Travel Money Guide - How much to tip

It’s no secret that Brits find tipping to be a minefield. It’s a custom we’ve imported from the USA, but we don’t apply it as widely as they do there. Do you tip cab drivers? What about in your local pub? The confusion only grows when we try tipping when overseas, as we don’t want to waste our carefully budgeted travel money. Where should you tip and where not? How much is appropriate to tip and when?

Confused about how to tip?

We recently surveyed people across the UK to find out the nation’s tipping behaviour. The one thing we know for sure, is that Brits don’t know for certain how much to tip! Only 19% of us are confident we know how much to tip, when on holiday overseas.

Which countries to tip in

Before you travel and plan how much holiday money you need, it’s a good idea to find out if tipping is common practise where you’re going, especially as in some countries a tip can actually be offensive. Take Japan for example – the Japanese have a strong culture of service, and people pride themselves on doing their job well for the salary they are paid. There’s no expectation of reward, so giving a tip is considered rude.

On the other end of the scale is America where leaving a tip, or a ‘gratuity’, is almost non-negotiable, regardless of the level of service. Tipping is especially important in bars, restaurants and hotels, where it is a substantial part of the employees’ livelihood because wages are low. Employees in the States can earn up to three quarters of their pay through tips, so for every drink you buy in America, plan to pay an extra dollar of your travel money in gratuity, whether or not you think it’s deserved.

To tip or not to tip gets even more mind boggling in places where it may not be customary, but it is appreciated. We’ve put together this table as a starting point to check if you should tip or not:

Countries you should tip in
Do Don’t Tipping not customary,
but appreciated
Czech Republic Fiji Australia
Egypt Hong Kong Belgium
France Iceland Brazil
Germany Japan China
Greece Singapore Denmark
Hungary   Estonia
India   Finland
Italy   French Polynesia
Morocco   Korea
Poland   Myanmar
Portugal   New Zealand
Russia   Norway
Spain   Switzerland


How much should you tip

Even if you know that you should be tipping, it can still be confusing to know how much. 6% of Brits tip more than 20% of their bill for most services, but the amount you should tip varies from country to country and the type of service you’re receiving. From your tour guide, to your porter, cab driver, housekeeping, or bartender, each may need to be tipped differently. We’ve created this rough guide to make it easier to figure out who to tip, and how much.

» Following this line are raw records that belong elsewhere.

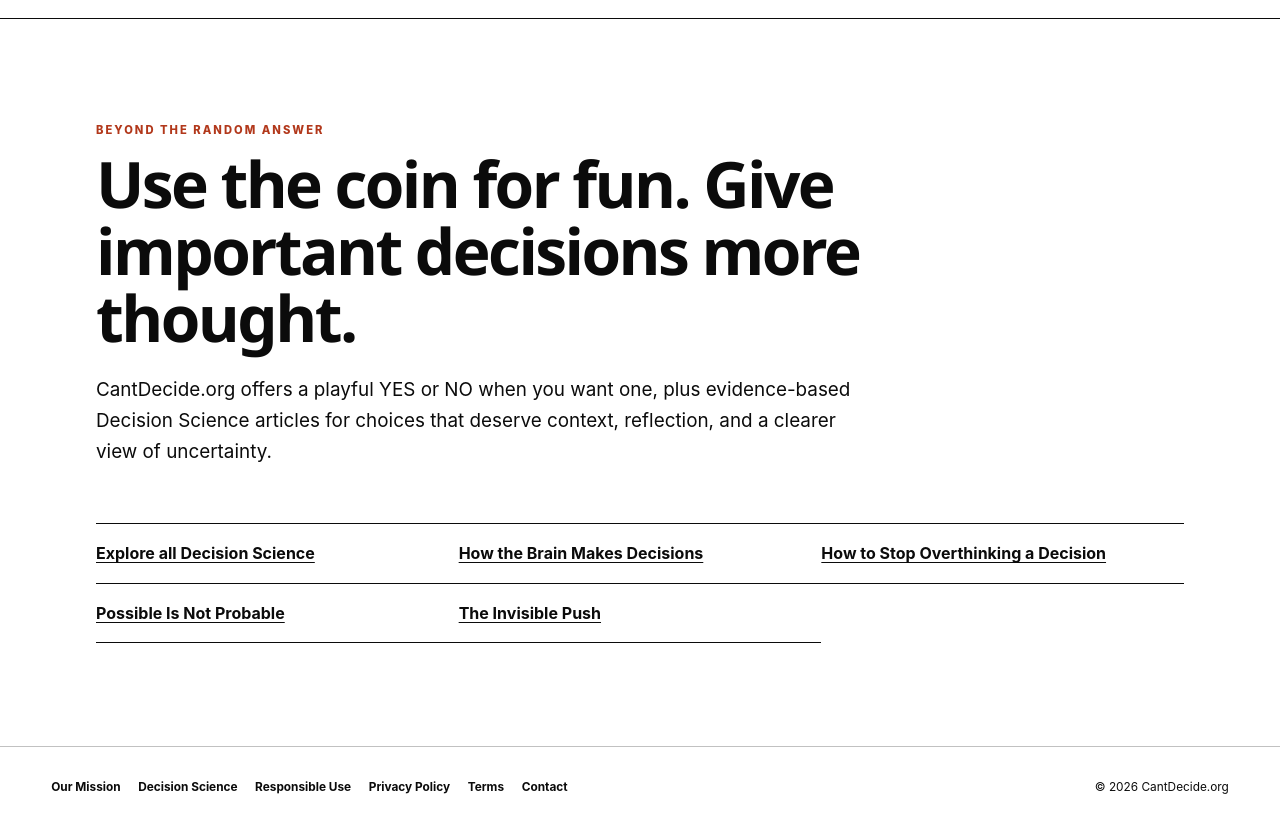
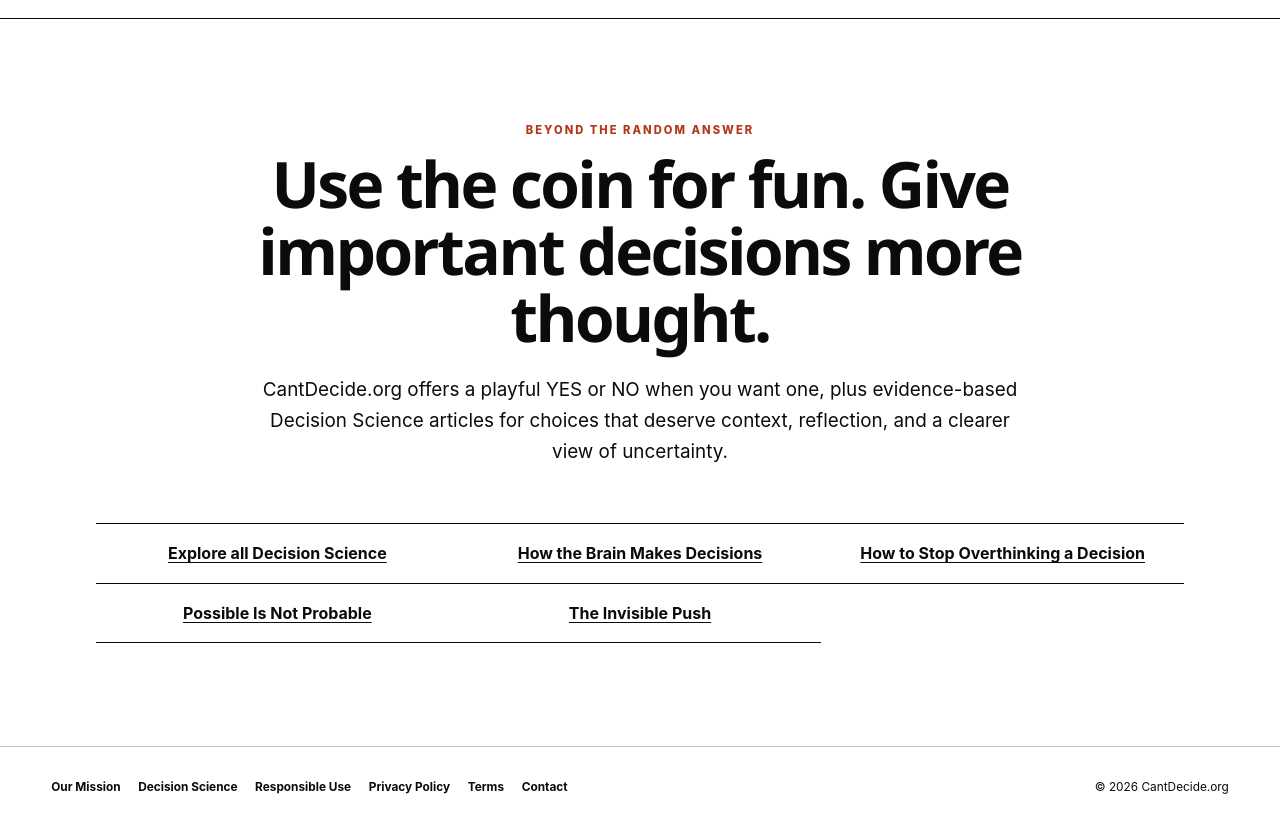
Before and after one commit to alpigroupucua-jpg/cantdecide-org, a plain HTML site: page index.html in a window 1280 px wide. Shown: the part 680-1509 px from the top of the page. Drawn offline with Linux system fonts and the light colour scheme.

Commit message:
Center homepage discovery text

```diff
--- a/assets/css/styles.css
+++ b/assets/css/styles.css
@@ -308,11 +308,12 @@ html[data-decision="no"] {
 .home-discovery__inner {
   width: min(100%, 68rem);
   margin: 0 auto;
+  text-align: center;
 }
 
 .home-discovery h2 {
   max-width: 48rem;
-  margin: 0;
+  margin: 0 auto;
   font-family: var(--display-font);
   font-size: clamp(2rem, 5vw, 4.3rem);
   letter-spacing: -0.04em;
@@ -321,7 +322,7 @@ html[data-decision="no"] {
 
 .home-discovery__inner > p:not(.eyebrow) {
   max-width: 48rem;
-  margin: 1.4rem 0 0;
+  margin: 1.4rem auto 0;
   font-size: clamp(1.03rem, 1.5vw, 1.18rem);
 }
 
--- a/index.html
+++ b/index.html
@@ -18,7 +18,7 @@
     <meta name="twitter:description" content="A random yes or no. A thoughtful place to learn how decisions really work.">
     <meta name="twitter:image" content="https://cantdecide.org/assets/img/og-card-v3.png">
     <link rel="icon" href="assets/icons/favicon-v2.svg" type="image/svg+xml">
-    <link rel="stylesheet" href="assets/css/styles.css?v=15">
+    <link rel="stylesheet" href="assets/css/styles.css?v=16">
     <script src="assets/js/decision.js"></script>
     <script src="assets/js/main.js" defer></script>
   </head>
```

Tipping guide
Country Bars Dining Taxis Hotel Staff Tours
Czech Republic No tip 10-15% Round up 25 CZK p/day 200-400 CZK p/day
Egypt 10% 10-15% No tip 3-10 LE p/day 50 LE p/day
France No tip No tip 10% 1-2€ p/day 2-5€
Germany Round up Round up Round up 3-5€ p/day 10%
Greece No tip 5-10% No tip 1-2€ p/day 2-5€ p/day
Hungary No tip 10-15% 10% 200-500Ft 500Ft p/day
India No tip 5-10% No tip 20-50 R p/bag 100-300 R p/day
Italy No tip 10-15% No tip No tip 5 €
Morocco Round up 10-15% Round up 10-20 Dh p/day 5-10 Dh
Poland No tip 10-15% No tip No tip 10-15%
Portugal No tip 5-10% Round up 1-2€ p/day 5€ p/day
Russia No tip 10-15% Round up 30-120 R 300 R p/day
Spain No tip 10% Round up 2-5€ p/day No tip
Sweden Round up Round up Round up No tip No tip
Thailand No tip 10% Round up 20-50 Baht 300-600 Baht p/day
Turkey Round up 10% Round up 4-5 TL p/day 10-15 TL p/day
UAE No tip 15-20% Round up 5-30 Dirhams No tip
USA 15-20% 15-25% 10-15% 15-20% 15-20%

Holiday tipping checklist

There will always be tipping rules unique to where you’re visiting, and tipping etiquette is likely to vary in different regions and cities even within countries, so it’s best to do a little research about your travel destination before you set off on your journey. Here’s our checklist to help you get it right:

  • Factor in tips by adding an extra 10 to 20 per cent to your planned holiday budget.
  • Make sure you travel out with some local currency for taxi drivers, hotel porters and any other tips that may come up along the way.
  • Always check the bill to see if service is already included before adding a tip.
  • If the service charge is included on the bill, feel free to ask what happens to it. Often it doesn’t go into the waiter’s pocket, in which case you might want to hand over a little extra.
  • Never ask the person providing the service directly how much they should be tipped. They may tell you nothing out of culturally expected politeness, when in fact tipping is the norm. A hotel concierge can be a good guide to local tipping for non-hotel services.

How much do you tip?

Tipping will always come down to personal preferences and experience, despite what may be socially expected. Just make sure you’ve budgeted a little extra travel money for tips.